[Start of section]
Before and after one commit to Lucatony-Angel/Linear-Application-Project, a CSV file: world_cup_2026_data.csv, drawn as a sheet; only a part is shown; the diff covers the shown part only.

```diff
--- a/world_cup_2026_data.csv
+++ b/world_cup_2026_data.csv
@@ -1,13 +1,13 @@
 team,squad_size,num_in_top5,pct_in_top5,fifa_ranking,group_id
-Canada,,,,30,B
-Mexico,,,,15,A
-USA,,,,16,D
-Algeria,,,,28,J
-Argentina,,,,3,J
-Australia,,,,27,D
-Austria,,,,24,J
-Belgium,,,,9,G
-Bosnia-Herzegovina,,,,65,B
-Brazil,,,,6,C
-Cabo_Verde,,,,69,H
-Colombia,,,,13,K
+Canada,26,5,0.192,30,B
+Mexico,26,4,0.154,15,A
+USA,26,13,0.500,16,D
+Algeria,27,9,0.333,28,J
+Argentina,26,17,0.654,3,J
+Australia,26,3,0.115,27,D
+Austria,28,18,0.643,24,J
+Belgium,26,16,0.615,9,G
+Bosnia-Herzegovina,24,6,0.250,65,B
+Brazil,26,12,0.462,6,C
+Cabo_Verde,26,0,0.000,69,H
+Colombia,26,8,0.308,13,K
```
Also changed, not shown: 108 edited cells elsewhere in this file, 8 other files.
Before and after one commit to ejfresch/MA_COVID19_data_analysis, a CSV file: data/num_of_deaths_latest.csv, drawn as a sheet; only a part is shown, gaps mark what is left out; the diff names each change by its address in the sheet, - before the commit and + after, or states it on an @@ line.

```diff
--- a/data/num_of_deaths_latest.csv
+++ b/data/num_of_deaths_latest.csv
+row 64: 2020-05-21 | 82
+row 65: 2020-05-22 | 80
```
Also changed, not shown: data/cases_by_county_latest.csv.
[End of section]
Check the entries above for the word "Australia" and copy every line where it turns up.

Result
-Australia,,,,27,D
+Australia,26,3,0.115,27,D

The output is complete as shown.